- By the 17th Gyalwang Karmapa Ogyen Trinley Dorje.
Tibetan spiritual leader Karmapa XVII Ogyen trinley Dorje became the initiator of the return of women to take full monastic vows, according to the portal «Save Tibet».
The Karmapa and the Dalai Lama insist, for the preservation of Buddhist teachings requires a community, consisting of four parts (full monks (elongi) full of nuns (gelongma), and women and men holding practising the vows of laity). In reality, however, the transmission line is a complete women’s vows broken.
«Monks and nuns can equally follow the principles of Buddha’s teachings and bear the same responsibility for compliance with these principles. However, there was a period when the nuns do not have the opportunity to fully practice the teachings and this is not the best way affected the status of Buddhism as a whole», — quotes the portal words Karmapa XVII.
Gelong or bhikshu — the highest degree of monastic commitment. Monks galangi observe more than 220 vows. It was decided that the restoration of full monast…
India has been a special place for him and the Karmapa says it has helped him personally gain in many ways particularly in developing his spiritual powers including patience.By: PTI | New De | Published: April 23, 2017
India has been a special place for him and the Karmapa says it has helped him personally gain in many ways particularly in developing his spiritual powers including patience. "Particularly for Tibetan people, India is a very special country. Many of them have fled to India from Tibet. So for all Tibetan people, India really occupies a special place in our hearts," he says.
"It has been 17 years since I myself came to India. Personally, during this period, there have been some difficult times.
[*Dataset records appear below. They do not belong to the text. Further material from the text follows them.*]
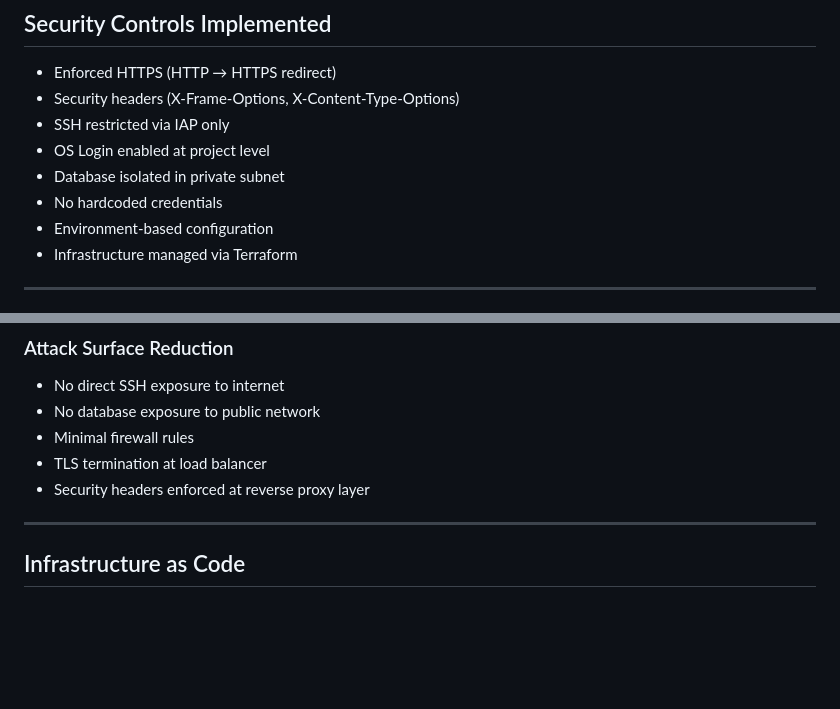
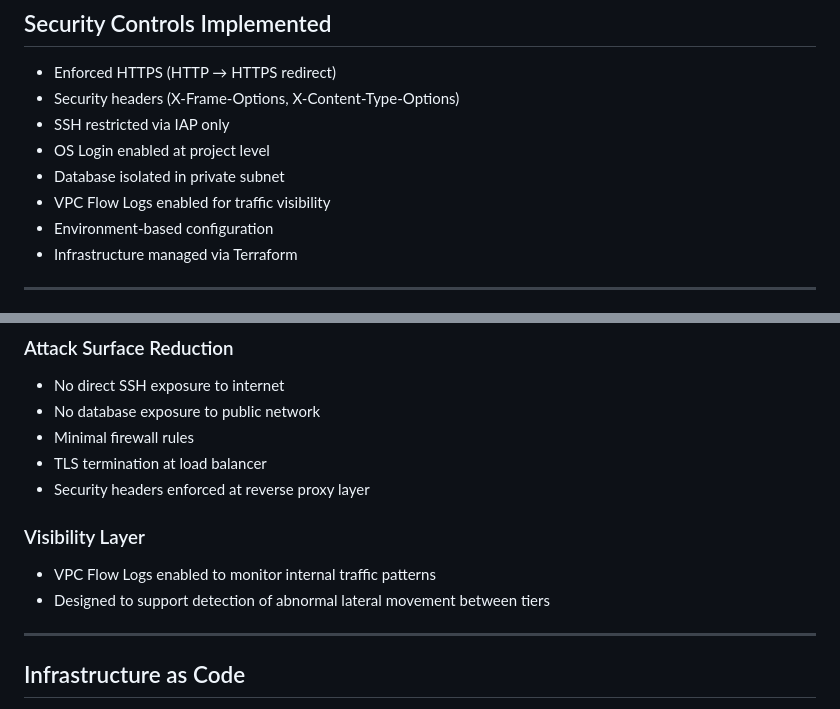
Before and after one commit to AbdulrahmanZ4/cloudsec-posture-mgm, a Markdown page: README.md, 2 parts joined by grey strips. GitHub-like rendering; blank space fills up the shorter version.

```diff
--- a/README.md
+++ b/README.md
@@ -40,7 +40,7 @@ Private MariaDB (db-1)
 - SSH restricted via IAP only
 - OS Login enabled at project level
 - Database isolated in private subnet
-- No hardcoded credentials
+- VPC Flow Logs enabled for traffic visibility
 - Environment-based configuration
 - Infrastructure managed via Terraform
 
@@ -72,6 +72,12 @@ This design prioritizes exposure minimization and lateral movement prevention wi
 - Minimal firewall rules
 - TLS termination at load balancer
 - Security headers enforced at reverse proxy layer
+
+### Visibility Layer
+
+- VPC Flow Logs enabled to monitor internal traffic patterns
+- Designed to support detection of abnormal lateral movement between tiers
+
 
 ---
 
```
But since I came, India has helped me develop my spiritual powers including patience," Ogyen Trinley Dorje, the 17th Karmapa, told PTI in an interview.
The spiritual head of the Karma Kagyu lineage of Tibetan Buddhism has come up with a book "Interconnected: E…